• WHAT IS BEING ASKED:
Return the data below in full. Keep each character unchanged.
[Start of Attachment]
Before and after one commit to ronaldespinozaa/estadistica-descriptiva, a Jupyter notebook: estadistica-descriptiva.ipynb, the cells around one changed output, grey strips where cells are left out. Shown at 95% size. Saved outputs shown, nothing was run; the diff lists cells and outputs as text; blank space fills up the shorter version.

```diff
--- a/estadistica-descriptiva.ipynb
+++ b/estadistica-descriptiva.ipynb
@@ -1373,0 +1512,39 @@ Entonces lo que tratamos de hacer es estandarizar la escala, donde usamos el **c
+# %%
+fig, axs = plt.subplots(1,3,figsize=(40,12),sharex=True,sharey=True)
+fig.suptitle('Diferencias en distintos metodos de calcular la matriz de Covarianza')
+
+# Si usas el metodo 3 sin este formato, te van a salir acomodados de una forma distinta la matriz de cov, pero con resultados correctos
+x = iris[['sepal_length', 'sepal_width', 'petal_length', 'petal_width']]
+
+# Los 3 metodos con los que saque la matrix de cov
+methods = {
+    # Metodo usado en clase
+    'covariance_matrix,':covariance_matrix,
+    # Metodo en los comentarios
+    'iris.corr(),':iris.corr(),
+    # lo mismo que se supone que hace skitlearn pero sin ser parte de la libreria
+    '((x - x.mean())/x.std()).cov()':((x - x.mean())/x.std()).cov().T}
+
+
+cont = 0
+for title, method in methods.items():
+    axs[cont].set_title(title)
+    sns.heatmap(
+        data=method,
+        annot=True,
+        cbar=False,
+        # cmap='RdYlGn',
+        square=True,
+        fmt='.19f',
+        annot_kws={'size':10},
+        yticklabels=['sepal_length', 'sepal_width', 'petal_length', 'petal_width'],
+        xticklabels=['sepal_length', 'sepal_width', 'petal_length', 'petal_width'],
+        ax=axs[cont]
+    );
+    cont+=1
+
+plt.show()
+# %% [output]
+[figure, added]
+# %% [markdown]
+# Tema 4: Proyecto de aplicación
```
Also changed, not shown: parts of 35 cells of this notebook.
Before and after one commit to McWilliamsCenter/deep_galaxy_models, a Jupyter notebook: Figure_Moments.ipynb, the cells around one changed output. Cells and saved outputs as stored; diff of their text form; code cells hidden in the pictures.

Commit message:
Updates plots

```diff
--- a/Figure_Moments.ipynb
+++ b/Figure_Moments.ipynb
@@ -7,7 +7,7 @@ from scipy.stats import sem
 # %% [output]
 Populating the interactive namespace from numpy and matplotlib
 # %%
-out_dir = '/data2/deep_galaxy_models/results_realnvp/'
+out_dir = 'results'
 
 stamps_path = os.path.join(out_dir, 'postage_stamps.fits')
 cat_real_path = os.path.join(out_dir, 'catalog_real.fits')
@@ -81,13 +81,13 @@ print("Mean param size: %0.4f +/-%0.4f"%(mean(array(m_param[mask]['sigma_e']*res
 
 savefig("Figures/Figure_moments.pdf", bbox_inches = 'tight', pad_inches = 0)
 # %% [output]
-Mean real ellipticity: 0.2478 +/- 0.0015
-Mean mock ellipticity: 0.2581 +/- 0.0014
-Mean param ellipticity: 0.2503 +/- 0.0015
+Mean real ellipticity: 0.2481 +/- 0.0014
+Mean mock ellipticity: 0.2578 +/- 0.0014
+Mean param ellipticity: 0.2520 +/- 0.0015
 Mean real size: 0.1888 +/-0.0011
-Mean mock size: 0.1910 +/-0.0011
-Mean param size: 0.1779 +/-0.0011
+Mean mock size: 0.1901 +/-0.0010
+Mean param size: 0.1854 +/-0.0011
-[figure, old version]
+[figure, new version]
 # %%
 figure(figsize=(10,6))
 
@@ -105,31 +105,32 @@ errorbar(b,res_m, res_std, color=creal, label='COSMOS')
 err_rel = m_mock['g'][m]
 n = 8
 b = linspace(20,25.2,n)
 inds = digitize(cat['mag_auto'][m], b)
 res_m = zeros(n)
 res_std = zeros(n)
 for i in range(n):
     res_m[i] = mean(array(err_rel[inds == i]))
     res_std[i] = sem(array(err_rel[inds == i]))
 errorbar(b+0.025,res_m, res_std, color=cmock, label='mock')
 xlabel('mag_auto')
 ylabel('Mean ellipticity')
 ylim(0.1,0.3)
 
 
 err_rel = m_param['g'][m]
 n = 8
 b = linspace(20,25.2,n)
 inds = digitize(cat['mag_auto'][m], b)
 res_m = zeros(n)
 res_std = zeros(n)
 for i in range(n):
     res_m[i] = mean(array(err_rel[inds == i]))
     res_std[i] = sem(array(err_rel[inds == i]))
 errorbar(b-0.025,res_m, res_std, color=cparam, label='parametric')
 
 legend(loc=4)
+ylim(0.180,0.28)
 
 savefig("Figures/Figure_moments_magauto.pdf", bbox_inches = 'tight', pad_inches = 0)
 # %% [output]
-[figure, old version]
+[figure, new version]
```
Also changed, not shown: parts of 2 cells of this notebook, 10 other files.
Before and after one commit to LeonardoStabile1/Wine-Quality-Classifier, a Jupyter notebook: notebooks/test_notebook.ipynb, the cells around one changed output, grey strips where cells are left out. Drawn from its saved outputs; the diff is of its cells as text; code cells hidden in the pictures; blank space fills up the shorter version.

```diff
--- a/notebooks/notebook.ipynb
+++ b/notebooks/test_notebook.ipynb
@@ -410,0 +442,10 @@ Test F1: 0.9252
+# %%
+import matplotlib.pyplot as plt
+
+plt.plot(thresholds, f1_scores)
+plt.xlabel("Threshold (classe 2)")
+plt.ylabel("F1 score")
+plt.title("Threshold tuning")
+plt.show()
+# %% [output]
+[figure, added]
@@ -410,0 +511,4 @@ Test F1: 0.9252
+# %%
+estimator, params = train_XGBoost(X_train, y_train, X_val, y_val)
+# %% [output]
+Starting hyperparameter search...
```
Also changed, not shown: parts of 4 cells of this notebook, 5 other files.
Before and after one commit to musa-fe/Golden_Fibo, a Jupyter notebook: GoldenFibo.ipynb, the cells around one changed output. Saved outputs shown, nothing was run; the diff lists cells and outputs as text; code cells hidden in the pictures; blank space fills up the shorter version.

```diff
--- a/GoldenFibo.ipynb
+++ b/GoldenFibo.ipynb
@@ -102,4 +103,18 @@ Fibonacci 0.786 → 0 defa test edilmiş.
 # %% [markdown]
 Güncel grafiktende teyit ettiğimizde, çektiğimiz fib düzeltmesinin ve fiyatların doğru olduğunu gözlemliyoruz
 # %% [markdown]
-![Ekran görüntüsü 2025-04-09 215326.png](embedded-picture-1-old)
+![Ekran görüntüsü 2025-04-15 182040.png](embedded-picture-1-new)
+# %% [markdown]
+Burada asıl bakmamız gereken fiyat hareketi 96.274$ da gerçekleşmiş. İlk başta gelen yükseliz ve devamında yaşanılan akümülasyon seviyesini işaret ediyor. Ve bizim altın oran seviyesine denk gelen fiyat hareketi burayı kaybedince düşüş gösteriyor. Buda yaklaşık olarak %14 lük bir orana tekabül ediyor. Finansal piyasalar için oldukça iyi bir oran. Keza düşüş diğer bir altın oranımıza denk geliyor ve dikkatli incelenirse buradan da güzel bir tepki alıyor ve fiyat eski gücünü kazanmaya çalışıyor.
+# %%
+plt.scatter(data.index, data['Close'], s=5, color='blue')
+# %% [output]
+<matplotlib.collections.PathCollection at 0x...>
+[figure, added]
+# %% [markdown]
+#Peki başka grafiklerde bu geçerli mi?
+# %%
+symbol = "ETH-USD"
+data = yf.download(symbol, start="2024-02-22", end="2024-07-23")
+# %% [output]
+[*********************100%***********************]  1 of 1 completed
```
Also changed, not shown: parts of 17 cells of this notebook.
[End of Attachment]
• TASK ANSWER:
Before and after one commit to ronaldespinozaa/estadistica-descriptiva, a Jupyter notebook: estadistica-descriptiva.ipynb, the cells around one changed output, grey strips where cells are left out. Shown at 95% size. Saved outputs shown, nothing was run; the diff lists cells and outputs as text; blank space fills up the shorter version.

```diff
--- a/estadistica-descriptiva.ipynb
+++ b/estadistica-descriptiva.ipynb
@@ -1373,0 +1512,39 @@ Entonces lo que tratamos de hacer es estandarizar la escala, donde usamos el **c
+# %%
+fig, axs = plt.subplots(1,3,figsize=(40,12),sharex=True,sharey=True)
+fig.suptitle('Diferencias en distintos metodos de calcular la matriz de Covarianza')
+
+# Si usas el metodo 3 sin este formato, te van a salir acomodados de una forma distinta la matriz de cov, pero con resultados correctos
+x = iris[['sepal_length', 'sepal_width', 'petal_length', 'petal_width']]
+
+# Los 3 metodos con los que saque la matrix de cov
+methods = {
+    # Metodo usado en clase
+    'covariance_matrix,':covariance_matrix,
+    # Metodo en los comentarios
+    'iris.corr(),':iris.corr(),
+    # lo mismo que se supone que hace skitlearn pero sin ser parte de la libreria
+    '((x - x.mean())/x.std()).cov()':((x - x.mean())/x.std()).cov().T}
+
+
+cont = 0
+for title, method in methods.items():
+    axs[cont].set_title(title)
+    sns.heatmap(
+        data=method,
+        annot=True,
+        cbar=False,
+        # cmap='RdYlGn',
+        square=True,
+        fmt='.19f',
+        annot_kws={'size':10},
+        yticklabels=['sepal_length', 'sepal_width', 'petal_length', 'petal_width'],
+        xticklabels=['sepal_length', 'sepal_width', 'petal_length', 'petal_width'],
+        ax=axs[cont]
+    );
+    cont+=1
+
+plt.show()
+# %% [output]
+[figure, added]
+# %% [markdown]
+# Tema 4: Proyecto de aplicación
```
Also changed, not shown: parts of 35 cells of this notebook.
Before and after one commit to McWilliamsCenter/deep_galaxy_models, a Jupyter notebook: Figure_Moments.ipynb, the cells around one changed output. Cells and saved outputs as stored; diff of their text form; code cells hidden in the pictures.

Commit message:
Updates plots

```diff
--- a/Figure_Moments.ipynb
+++ b/Figure_Moments.ipynb
@@ -7,7 +7,7 @@ from scipy.stats import sem
 # %% [output]
 Populating the interactive namespace from numpy and matplotlib
 # %%
-out_dir = '/data2/deep_galaxy_models/results_realnvp/'
+out_dir = 'results'
 
 stamps_path = os.path.join(out_dir, 'postage_stamps.fits')
 cat_real_path = os.path.join(out_dir, 'catalog_real.fits')
@@ -81,13 +81,13 @@ print("Mean param size: %0.4f +/-%0.4f"%(mean(array(m_param[mask]['sigma_e']*res
 
 savefig("Figures/Figure_moments.pdf", bbox_inches = 'tight', pad_inches = 0)
 # %% [output]
-Mean real ellipticity: 0.2478 +/- 0.0015
-Mean mock ellipticity: 0.2581 +/- 0.0014
-Mean param ellipticity: 0.2503 +/- 0.0015
+Mean real ellipticity: 0.2481 +/- 0.0014
+Mean mock ellipticity: 0.2578 +/- 0.0014
+Mean param ellipticity: 0.2520 +/- 0.0015
 Mean real size: 0.1888 +/-0.0011
-Mean mock size: 0.1910 +/-0.0011
-Mean param size: 0.1779 +/-0.0011
+Mean mock size: 0.1901 +/-0.0010
+Mean param size: 0.1854 +/-0.0011
-[figure, old version]
+[figure, new version]
 # %%
 figure(figsize=(10,6))
 
@@ -105,31 +105,32 @@ errorbar(b,res_m, res_std, color=creal, label='COSMOS')
 err_rel = m_mock['g'][m]
 n = 8
 b = linspace(20,25.2,n)
 inds = digitize(cat['mag_auto'][m], b)
 res_m = zeros(n)
 res_std = zeros(n)
 for i in range(n):
     res_m[i] = mean(array(err_rel[inds == i]))
     res_std[i] = sem(array(err_rel[inds == i]))
 errorbar(b+0.025,res_m, res_std, color=cmock, label='mock')
 xlabel('mag_auto')
 ylabel('Mean ellipticity')
 ylim(0.1,0.3)
 
 
 err_rel = m_param['g'][m]
 n = 8
 b = linspace(20,25.2,n)
 inds = digitize(cat['mag_auto'][m], b)
 res_m = zeros(n)
 res_std = zeros(n)
 for i in range(n):
     res_m[i] = mean(array(err_rel[inds == i]))
     res_std[i] = sem(array(err_rel[inds == i]))
 errorbar(b-0.025,res_m, res_std, color=cparam, label='parametric')
 
 legend(loc=4)
+ylim(0.180,0.28)
 
 savefig("Figures/Figure_moments_magauto.pdf", bbox_inches = 'tight', pad_inches = 0)
 # %% [output]
-[figure, old version]
+[figure, new version]
```
Also changed, not shown: parts of 2 cells of this notebook, 10 other files.
Before and after one commit to LeonardoStabile1/Wine-Quality-Classifier, a Jupyter notebook: notebooks/test_notebook.ipynb, the cells around one changed output, grey strips where cells are left out. Drawn from its saved outputs; the diff is of its cells as text; code cells hidden in the pictures; blank space fills up the shorter version.

```diff
--- a/notebooks/notebook.ipynb
+++ b/notebooks/test_notebook.ipynb
@@ -410,0 +442,10 @@ Test F1: 0.9252
+# %%
+import matplotlib.pyplot as plt
+
+plt.plot(thresholds, f1_scores)
+plt.xlabel("Threshold (classe 2)")
+plt.ylabel("F1 score")
+plt.title("Threshold tuning")
+plt.show()
+# %% [output]
+[figure, added]
@@ -410,0 +511,4 @@ Test F1: 0.9252
+# %%
+estimator, params = train_XGBoost(X_train, y_train, X_val, y_val)
+# %% [output]
+Starting hyperparameter search...
```
Also changed, not shown: parts of 4 cells of this notebook, 5 other files.
Before and after one commit to musa-fe/Golden_Fibo, a Jupyter notebook: GoldenFibo.ipynb, the cells around one changed output. Saved outputs shown, nothing was run; the diff lists cells and outputs as text; code cells hidden in the pictures; blank space fills up the shorter version.

```diff
--- a/GoldenFibo.ipynb
+++ b/GoldenFibo.ipynb
@@ -102,4 +103,18 @@ Fibonacci 0.786 → 0 defa test edilmiş.
 # %% [markdown]
 Güncel grafiktende teyit ettiğimizde, çektiğimiz fib düzeltmesinin ve fiyatların doğru olduğunu gözlemliyoruz
 # %% [markdown]
-![Ekran görüntüsü 2025-04-09 215326.png](embedded-picture-1-old)
+![Ekran görüntüsü 2025-04-15 182040.png](embedded-picture-1-new)
+# %% [markdown]
+Burada asıl bakmamız gereken fiyat hareketi 96.274$ da gerçekleşmiş. İlk başta gelen yükseliz ve devamında yaşanılan akümülasyon seviyesini işaret ediyor. Ve bizim altın oran seviyesine denk gelen fiyat hareketi burayı kaybedince düşüş gösteriyor. Buda yaklaşık olarak %14 lük bir orana tekabül ediyor. Finansal piyasalar için oldukça iyi bir oran. Keza düşüş diğer bir altın oranımıza denk geliyor ve dikkatli incelenirse buradan da güzel bir tepki alıyor ve fiyat eski gücünü kazanmaya çalışıyor.
+# %%
+plt.scatter(data.index, data['Close'], s=5, color='blue')
+# %% [output]
+<matplotlib.collections.PathCollection at 0x...>
+[figure, added]
+# %% [markdown]
+#Peki başka grafiklerde bu geçerli mi?
+# %%
+symbol = "ETH-USD"
+data = yf.download(symbol, start="2024-02-22", end="2024-07-23")
+# %% [output]
+[*********************100%***********************]  1 of 1 completed
```
Also changed, not shown: parts of 17 cells of this notebook.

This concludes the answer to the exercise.